EXERCISE DETAILS:
Write each entry again exactly as shown, but without the images it holds.

Itemized modification records:

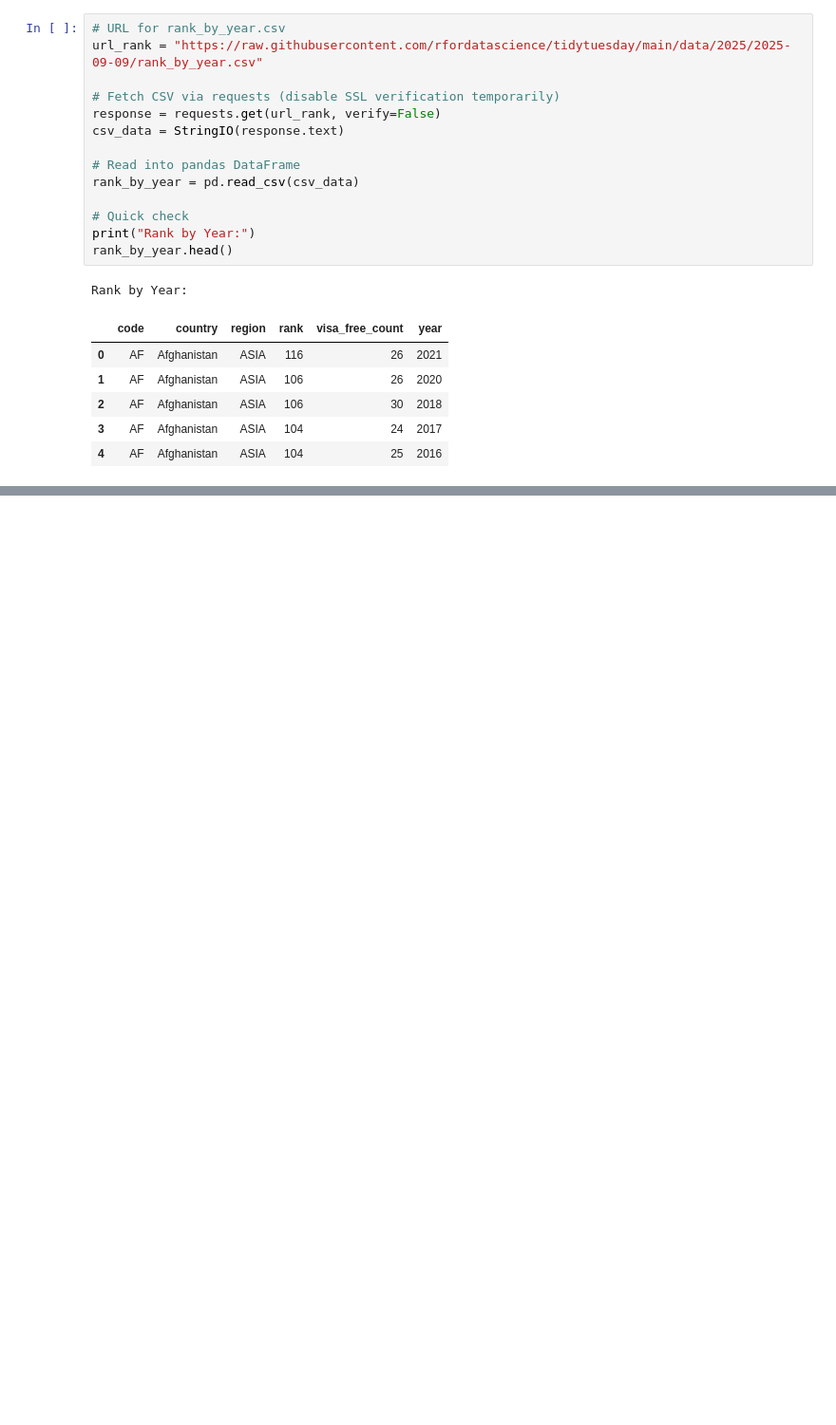
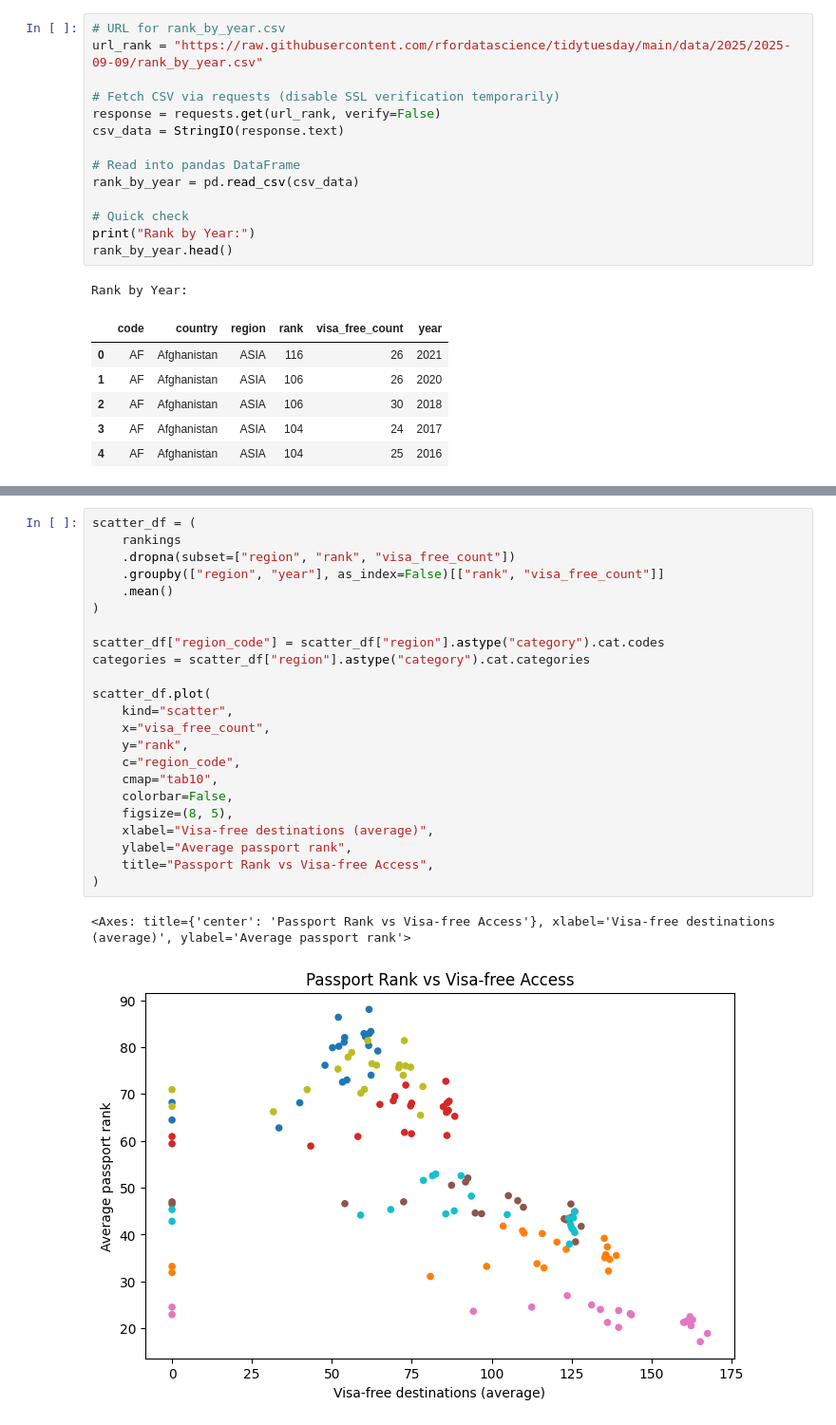
Before and after one commit to Deadpigg/dsa2101project, a Jupyter notebook: project.ipynb, the cells around one changed output, grey strips where cells are left out. Shown at 95% size. Drawn from its saved outputs; the diff is of its cells as text; blank space fills up the shorter version.

```diff
--- a/project.ipynb
+++ b/project.ipynb
@@ -98,0 +122,26 @@ print('hello world')
+# %%
+scatter_df = (
+    rankings
+    .dropna(subset=["region", "rank", "visa_free_count"])
+    .groupby(["region", "year"], as_index=False)[["rank", "visa_free_count"]]
+    .mean()
+)
+
+scatter_df["region_code"] = scatter_df["region"].astype("category").cat.codes
+categories = scatter_df["region"].astype("category").cat.categories
+
+scatter_df.plot(
+    kind="scatter",
+    x="visa_free_count",
+    y="rank",
+    c="region_code",
+    cmap="tab10",
+    colorbar=False,
+    figsize=(8, 5),
+    xlabel="Visa-free destinations (average)",
+    ylabel="Average passport rank",
+    title="Passport Rank vs Visa-free Access",
+)
+# %% [output]
+<Axes: title={'center': 'Passport Rank vs Visa-free Access'}, xlabel='Visa-free destinations (average)', ylabel='Average passport rank'>
+[figure, added]
```
Also changed, not shown: parts of 2 cells of this notebook.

TASK OUTPUT:
Before and after one commit to Deadpigg/dsa2101project, a Jupyter notebook: project.ipynb, the cells around one changed output, grey strips where cells are left out. Shown at 95% size. Drawn from its saved outputs; the diff is of its cells as text; blank space fills up the shorter version.

```diff
--- a/project.ipynb
+++ b/project.ipynb
@@ -98,0 +122,26 @@ print('hello world')
+# %%
+scatter_df = (
+    rankings
+    .dropna(subset=["region", "rank", "visa_free_count"])
+    .groupby(["region", "year"], as_index=False)[["rank", "visa_free_count"]]
+    .mean()
+)
+
+scatter_df["region_code"] = scatter_df["region"].astype("category").cat.codes
+categories = scatter_df["region"].astype("category").cat.categories
+
+scatter_df.plot(
+    kind="scatter",
+    x="visa_free_count",
+    y="rank",
+    c="region_code",
+    cmap="tab10",
+    colorbar=False,
+    figsize=(8, 5),
+    xlabel="Visa-free destinations (average)",
+    ylabel="Average passport rank",
+    title="Passport Rank vs Visa-free Access",
+)
+# %% [output]
+<Axes: title={'center': 'Passport Rank vs Visa-free Access'}, xlabel='Visa-free destinations (average)', ylabel='Average passport rank'>
+[figure, added]
```
Also changed, not shown: parts of 2 cells of this notebook.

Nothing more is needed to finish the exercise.